Human monocytes THP-1 and type II pneumocytes A549 cell lines were obtained from the Cell Bank of Chinese Academy of Sciences (Shanghai, China) and cultured with RPMI 1640 and F-12 K medium (GIBCO, CA, USA), respectively, and 10% fetal bovine serum (Zhejiang Tianhang Biological Technology Co., Zhejiang, China) plus 1% strep-penicillin (Beijing Solarbio Science & Technology Co., Beijing, China) in a 37°C humidified incubator (Thermo Electron Co., Waltham, MA, USA) with 95% air and 5% CO2. THP-1 and A549 cells were prepared at concentrations of 4.0 and 3.0 × 108/L respectively for the infection experiments and such preparation was conducted between May 2011 and July 2011 at the Center Laboratory of Experiments, Wenzhou Medical University.

Infection of THP-1 and A549 cell lines with S. pneumoniae cultures

One milliliter of THP-1 cells was grown in 24-well culture plates, which were 4.0 × 108/L. One milliliter of S. pneumoniae cultures from clinical samples and American Type Culture Collection (ATCC) strains was then seeded into the 24-well culture plates, which was 1.0 McFarland. The blank control used normal saline instead of S. pneumoniae. The cells were maintained at 37°C in 5% CO2 for 4 h (25 wells) and 8 h (other 25 wells). At the end of the experiments, all of the cell cultures plus controls were transferred into 1.5-ml centrifuge tubes and centrifuged for 10 min at 4,000 rpm and then subjected to RNA isolation and PCR analysis. For A549 cell cultures, 50 μl of 0.25% trypsin (GIBCO, Pleasanton, CA, USA) were used to digest the adherent cells after the suspensions were harvested, whereas there was no trypsin used for THP-1 cell suspension culture. The experiments were repeated at least once and all the 24 S. pneumoniae strains were studied in these two cell lines.

Semi-quantitative RT-PCR

Total RNA from S. pneumoniae culture was isolated using a RNA extraction kit from Takara (Dalian, China) according to the manufacturer’s protocols.

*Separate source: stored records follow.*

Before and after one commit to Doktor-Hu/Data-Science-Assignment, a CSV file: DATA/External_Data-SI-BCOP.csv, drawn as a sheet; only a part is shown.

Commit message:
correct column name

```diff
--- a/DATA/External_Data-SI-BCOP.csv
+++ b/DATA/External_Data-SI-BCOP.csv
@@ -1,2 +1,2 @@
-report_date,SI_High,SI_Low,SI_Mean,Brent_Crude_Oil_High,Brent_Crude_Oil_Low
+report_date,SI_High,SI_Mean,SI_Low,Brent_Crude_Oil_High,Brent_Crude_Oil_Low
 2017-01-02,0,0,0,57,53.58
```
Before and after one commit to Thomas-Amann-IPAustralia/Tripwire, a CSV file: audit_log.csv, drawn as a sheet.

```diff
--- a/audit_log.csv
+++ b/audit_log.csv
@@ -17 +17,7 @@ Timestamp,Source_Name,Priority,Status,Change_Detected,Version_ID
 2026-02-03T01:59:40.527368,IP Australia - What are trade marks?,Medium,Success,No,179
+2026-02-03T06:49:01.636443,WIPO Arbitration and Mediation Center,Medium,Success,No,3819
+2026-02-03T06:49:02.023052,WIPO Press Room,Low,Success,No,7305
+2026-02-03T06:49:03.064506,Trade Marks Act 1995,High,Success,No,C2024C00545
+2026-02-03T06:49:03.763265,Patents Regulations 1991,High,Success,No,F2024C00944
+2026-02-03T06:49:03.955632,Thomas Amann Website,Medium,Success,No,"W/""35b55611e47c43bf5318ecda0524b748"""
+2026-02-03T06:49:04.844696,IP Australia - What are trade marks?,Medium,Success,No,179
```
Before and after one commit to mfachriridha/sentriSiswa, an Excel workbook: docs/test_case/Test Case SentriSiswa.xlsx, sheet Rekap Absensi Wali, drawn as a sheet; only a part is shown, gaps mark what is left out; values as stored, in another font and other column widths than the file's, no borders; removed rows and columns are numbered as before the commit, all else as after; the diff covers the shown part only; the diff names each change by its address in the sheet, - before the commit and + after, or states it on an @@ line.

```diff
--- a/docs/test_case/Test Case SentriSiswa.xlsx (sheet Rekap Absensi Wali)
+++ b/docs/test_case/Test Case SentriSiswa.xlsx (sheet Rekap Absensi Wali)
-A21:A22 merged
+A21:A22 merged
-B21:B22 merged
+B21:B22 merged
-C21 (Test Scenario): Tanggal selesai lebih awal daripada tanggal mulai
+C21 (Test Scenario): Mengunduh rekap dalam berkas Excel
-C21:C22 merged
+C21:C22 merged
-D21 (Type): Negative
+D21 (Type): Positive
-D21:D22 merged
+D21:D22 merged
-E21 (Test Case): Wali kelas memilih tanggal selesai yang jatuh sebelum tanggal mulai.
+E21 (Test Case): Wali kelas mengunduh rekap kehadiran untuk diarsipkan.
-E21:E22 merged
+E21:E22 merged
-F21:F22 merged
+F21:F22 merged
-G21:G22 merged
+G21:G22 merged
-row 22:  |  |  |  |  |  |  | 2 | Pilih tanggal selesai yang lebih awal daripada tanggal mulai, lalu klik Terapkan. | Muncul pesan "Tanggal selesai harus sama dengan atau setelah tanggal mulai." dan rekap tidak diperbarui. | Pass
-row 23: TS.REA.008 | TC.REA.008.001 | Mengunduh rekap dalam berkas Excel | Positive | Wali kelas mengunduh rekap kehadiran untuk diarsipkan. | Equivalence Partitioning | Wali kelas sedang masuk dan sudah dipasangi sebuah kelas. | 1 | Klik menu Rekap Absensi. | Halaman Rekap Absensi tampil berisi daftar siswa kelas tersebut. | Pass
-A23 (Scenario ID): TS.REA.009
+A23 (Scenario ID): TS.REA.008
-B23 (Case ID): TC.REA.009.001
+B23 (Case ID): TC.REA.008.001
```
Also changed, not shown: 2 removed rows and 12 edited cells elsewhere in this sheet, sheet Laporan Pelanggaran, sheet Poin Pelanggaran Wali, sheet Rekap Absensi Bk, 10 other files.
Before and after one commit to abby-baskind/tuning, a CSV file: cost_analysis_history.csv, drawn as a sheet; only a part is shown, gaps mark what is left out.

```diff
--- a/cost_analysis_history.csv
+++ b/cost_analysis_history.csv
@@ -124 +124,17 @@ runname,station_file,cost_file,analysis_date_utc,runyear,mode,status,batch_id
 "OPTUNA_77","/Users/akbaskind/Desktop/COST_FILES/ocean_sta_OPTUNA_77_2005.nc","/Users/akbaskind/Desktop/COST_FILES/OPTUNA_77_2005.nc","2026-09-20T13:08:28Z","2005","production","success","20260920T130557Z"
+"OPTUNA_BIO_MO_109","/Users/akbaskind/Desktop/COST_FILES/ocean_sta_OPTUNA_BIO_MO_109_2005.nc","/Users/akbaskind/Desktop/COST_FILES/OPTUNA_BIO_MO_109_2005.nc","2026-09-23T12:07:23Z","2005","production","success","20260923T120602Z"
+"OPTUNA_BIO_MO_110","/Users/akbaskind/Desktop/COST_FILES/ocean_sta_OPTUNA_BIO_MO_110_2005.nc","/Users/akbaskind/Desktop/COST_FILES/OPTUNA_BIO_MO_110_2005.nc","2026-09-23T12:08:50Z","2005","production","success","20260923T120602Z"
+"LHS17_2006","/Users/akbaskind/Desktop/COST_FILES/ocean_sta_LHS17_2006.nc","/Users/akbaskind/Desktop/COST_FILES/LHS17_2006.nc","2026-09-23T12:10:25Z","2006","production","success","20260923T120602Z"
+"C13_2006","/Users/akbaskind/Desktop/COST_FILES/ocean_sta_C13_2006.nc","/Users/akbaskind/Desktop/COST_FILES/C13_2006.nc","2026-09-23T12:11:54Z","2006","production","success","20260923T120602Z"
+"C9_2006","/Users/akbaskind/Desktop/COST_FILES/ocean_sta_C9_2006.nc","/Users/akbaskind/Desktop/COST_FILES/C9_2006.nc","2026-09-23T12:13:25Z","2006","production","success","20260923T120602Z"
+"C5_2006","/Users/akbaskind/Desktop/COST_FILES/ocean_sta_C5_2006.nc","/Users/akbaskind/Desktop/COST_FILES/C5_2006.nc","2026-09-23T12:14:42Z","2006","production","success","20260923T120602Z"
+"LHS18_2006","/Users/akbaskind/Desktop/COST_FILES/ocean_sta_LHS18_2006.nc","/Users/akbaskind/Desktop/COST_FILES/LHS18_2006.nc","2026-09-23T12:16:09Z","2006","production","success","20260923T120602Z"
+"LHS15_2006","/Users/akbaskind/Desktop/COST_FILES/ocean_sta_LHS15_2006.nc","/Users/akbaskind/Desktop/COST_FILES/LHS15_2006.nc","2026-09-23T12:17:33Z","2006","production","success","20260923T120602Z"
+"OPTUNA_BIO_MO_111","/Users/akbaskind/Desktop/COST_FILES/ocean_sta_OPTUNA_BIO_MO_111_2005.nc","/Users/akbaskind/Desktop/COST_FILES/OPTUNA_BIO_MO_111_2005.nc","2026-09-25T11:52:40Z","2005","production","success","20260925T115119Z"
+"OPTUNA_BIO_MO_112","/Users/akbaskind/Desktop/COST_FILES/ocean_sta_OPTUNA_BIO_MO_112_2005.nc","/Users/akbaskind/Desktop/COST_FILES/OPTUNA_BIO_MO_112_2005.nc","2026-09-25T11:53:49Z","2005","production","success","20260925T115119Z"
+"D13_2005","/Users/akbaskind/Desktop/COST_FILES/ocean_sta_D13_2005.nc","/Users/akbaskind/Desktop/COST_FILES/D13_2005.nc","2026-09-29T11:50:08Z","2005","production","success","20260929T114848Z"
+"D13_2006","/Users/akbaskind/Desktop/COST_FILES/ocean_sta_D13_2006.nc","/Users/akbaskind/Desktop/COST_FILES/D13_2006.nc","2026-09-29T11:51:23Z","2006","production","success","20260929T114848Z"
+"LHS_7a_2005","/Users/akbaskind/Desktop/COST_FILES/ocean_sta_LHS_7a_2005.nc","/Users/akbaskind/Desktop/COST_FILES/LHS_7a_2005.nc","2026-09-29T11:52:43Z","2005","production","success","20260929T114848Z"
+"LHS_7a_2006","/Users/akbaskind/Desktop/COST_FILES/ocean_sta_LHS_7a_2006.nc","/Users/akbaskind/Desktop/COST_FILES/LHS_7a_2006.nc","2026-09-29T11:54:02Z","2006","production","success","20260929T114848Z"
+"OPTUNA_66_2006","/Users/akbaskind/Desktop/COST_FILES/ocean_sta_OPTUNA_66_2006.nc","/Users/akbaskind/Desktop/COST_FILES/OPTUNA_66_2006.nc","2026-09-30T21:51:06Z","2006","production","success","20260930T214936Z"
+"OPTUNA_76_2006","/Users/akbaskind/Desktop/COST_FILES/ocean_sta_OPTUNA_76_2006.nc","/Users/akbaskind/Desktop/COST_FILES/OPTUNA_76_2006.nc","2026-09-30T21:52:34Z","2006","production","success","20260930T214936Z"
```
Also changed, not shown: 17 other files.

The purity of RNA was determined by the Nanodrop 2000 spectrophotometer (Thermo Electron Co., Waltham, MA, USA) and the optical density ratios of OD260/OD280 were all between 1.8 and 2.2. After that, these RNA samples were converted to cDNA using 2.0 μl of 5x PrimeScript Buffer, 0.5 μl PrimeScript Buffer RT Enzyme Mix I, 0.5 μl Oligo dT Primer (50 μM), 0.5 μl Random 6 mers (100 μM), 5.0 μl total RNA, and 1.5 μl RNase free ddH2O for 15 min at 37°C and then stopped at 85°C for 5 s. After that, real-time PCR analysis was performed by using 10.0 μl SYBR Premix Ex Taq II (Takara), 0.8 μl PCR primer each (10 μM), 0.4 μl ROX Reference Dye II (50x), 2.0 μl RT mixture, and 6.0 μl ddH2O for pre-degeneration at 95°C for 30 s and then 40 cycles of 95°C for 5 s and 60°C for 34 s in a 7,500 fluorescence quantitative PCR instrument (ABI, San Ramon, CA, USA). The ply primers were synthesized according to a previous study [12] (5′-GATGGCAAATAAAGCAGTAAATGACT-3′ and 5′-TGATGCCACTTAGCCAACAAATCG-3′). The 16S rRNA primers were synthesized according to reference [13]: (5′-GGTGAGTAACGCGTAGGTAA-3′ and 5′-ACGATCCGAAAACCTTCTTC-3′). All the primers were synthesized at Shinegene Co. (Shanghai Shanjing, China). Levels of 16S rRNA were used as an internal reference to quantify the level of ply expression in this study. The blank control was from non-infected cell lines to replace S. pneumoniae with normal saline. PCR amplification data were quantified by using ABI 7500 Software v2.0.1. while ‘Threshold’ and ‘Baseline’ were selected as ‘auto’.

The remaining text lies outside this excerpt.